Nov. 2, 2013-Thomas Pace allegedly stabs Dustin Drone during a dispute in Morgan County resulting in Drone's death.
March 25-Jacob M. Harrod reportedly kills his mother, 46-year-old Lisa Kangas, at her McConnelsville residence, hitting her with a frying pan and choking her to death before dumping her body in the Muskingum River.
A year prior to Pace's scheduled trial, a similar incident-familiar men involved in a fight that somehow quickly escalated to death-resulted in a murder conviction and life sentence for 41-year-old Timothy Stevens, who shot his good friend John Davis III and then hid his body in a densely wooded area of the county.
The most recent murder, a matricide that is believed to have happened March 25, could possibly see a trial this year as well.
That will depend on whether 22-year-old Jacob M. Harrod is found competent to stand trial for reportedly killing his mother in their shared McConnelsville home at the behest of voices in his head.
Harrod allegedly hit his mother, 46-year-old Lisa Kangas, with a frying pan and then choked her to death before wrapping her body in a blanket and disposing of it in the Muskingum River.
A hearing regarding Harrod's competency and potential insanity plea has yet to be scheduled, but will be the next hearing in his case, according to Morgan County Clerk of Courts Carma Johnson.
Also in Howdyshell's tenure, a 17-year-old boy was tried as an adult for raping and murdering a woman that relatives described as a mother figure to the boy.
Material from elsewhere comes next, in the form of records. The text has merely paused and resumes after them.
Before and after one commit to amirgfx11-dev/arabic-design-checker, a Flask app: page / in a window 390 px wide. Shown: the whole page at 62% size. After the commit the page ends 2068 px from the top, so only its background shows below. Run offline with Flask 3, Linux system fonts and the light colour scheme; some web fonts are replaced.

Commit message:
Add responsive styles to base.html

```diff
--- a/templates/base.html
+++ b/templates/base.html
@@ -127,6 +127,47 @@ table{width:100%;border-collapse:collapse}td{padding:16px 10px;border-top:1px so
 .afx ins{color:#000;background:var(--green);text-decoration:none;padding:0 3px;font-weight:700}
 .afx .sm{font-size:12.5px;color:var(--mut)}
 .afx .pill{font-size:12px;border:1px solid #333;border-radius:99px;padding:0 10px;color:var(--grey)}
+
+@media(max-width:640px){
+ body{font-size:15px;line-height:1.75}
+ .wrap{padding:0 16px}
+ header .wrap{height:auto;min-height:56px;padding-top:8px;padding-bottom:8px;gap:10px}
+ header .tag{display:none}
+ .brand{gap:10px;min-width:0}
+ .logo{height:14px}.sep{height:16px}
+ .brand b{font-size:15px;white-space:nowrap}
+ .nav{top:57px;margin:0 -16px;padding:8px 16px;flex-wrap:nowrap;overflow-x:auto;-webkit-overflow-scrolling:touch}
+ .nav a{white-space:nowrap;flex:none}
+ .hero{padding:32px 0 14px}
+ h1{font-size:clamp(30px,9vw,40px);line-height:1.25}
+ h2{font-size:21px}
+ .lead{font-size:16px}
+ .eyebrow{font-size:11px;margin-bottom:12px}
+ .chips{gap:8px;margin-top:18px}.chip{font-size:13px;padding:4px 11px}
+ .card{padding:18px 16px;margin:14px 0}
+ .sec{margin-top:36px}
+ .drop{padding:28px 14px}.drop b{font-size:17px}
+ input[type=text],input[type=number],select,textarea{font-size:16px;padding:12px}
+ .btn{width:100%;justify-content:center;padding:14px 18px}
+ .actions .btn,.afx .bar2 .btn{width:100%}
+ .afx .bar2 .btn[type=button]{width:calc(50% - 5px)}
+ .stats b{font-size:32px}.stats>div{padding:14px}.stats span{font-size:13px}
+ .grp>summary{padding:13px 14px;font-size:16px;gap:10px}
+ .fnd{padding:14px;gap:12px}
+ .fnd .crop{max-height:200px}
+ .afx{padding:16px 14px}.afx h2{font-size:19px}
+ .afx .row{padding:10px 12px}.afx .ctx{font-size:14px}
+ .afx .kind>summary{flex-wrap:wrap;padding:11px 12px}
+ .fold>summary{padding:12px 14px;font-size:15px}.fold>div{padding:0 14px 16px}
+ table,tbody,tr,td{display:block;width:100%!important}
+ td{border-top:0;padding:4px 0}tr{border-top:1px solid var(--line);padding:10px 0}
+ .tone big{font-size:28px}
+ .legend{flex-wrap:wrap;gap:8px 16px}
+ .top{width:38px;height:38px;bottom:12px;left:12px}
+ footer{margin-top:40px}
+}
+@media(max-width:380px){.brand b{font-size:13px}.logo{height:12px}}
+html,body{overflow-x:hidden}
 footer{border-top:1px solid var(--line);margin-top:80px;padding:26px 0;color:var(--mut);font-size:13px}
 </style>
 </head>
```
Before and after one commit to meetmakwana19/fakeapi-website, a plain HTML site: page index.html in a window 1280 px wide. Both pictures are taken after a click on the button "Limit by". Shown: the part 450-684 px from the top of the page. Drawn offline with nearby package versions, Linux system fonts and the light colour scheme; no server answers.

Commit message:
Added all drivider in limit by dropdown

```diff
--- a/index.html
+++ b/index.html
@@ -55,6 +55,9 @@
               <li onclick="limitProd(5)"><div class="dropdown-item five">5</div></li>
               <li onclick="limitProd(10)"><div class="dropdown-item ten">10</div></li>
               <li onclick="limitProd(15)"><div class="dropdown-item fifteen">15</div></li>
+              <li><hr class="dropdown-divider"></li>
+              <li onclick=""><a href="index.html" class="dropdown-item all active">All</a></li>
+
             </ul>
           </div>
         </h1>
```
Travis L. Fischer was sentenced in November 2009 to life in prison for the June killing of Abi S. Matthews, a 35-year-old mother of three.
The spat of murders is unusual, said Johnson, who has worked in the local legal community for more than 30 years. Typically, years will pass between such violent crimes. And when one does happen in the small communities of Morgan County-where practically everyone knows one another-it hits hard, said Johnson.
"In a small community you know everybody. You know the families involved," she said.
While the once-a-year murder rate is admittedly high for a county that is comparable to the city of Marietta in population size, the trend is not indicative of a culture of violence, said Howdyshell.
"I don't consider them to be Franklin County type of murders," he said.
The murders are not random acts of violence like drive-by shootings or muggings burglaries gone wrong, he noted. Rather, most of them have domestic roots.
"All of these are just odd ball things," said Howdyshell.
In fact, the trend stretches back to before 2008. Since then, the county has had six murders.
One, a murder-suicide involving a brother and sister in Deerfield Township in July 2009, never resulted in criminal charges.
In 2008-before Howdyshell took office-three young adults were guests in the home of 49-year-old Rodney Spencer when an argument led to the three beating Spencer and then burning him alive in his home.
The six murders equal the number that Washington County-more than four times larger than Morgan County in terms of population-has seen in the same six year time frame.
Morgan County Commissioner Tim VanHorn noted that crime as a whole seems to be on the rise in Morgan County lately.
"There seems to be a lot more breaking and entering and stealing," said VanHorn, tying the rise in property crime in with the increased value of scrap metal among other things.
There have already been three bank robberies in the county this year alone.
But VanHorn said he is hopeful that the violent crimes are an anomaly and not part of the overall trend.
"I don't know if it's just the fact that we had not had any murders for so many years, and it just catches up with you or if it is a problem with the crime rate," he said. "I hope it's not the latter."
VanHorn pointed to the county's mental health services levy and available mental health care as a shining light. While plenty of individuals use the services and while the court uses it as a component for sentencing, not everyone is aware of its availability, he said.
"It's used quite a bit, but maybe not as much as it could be," he said.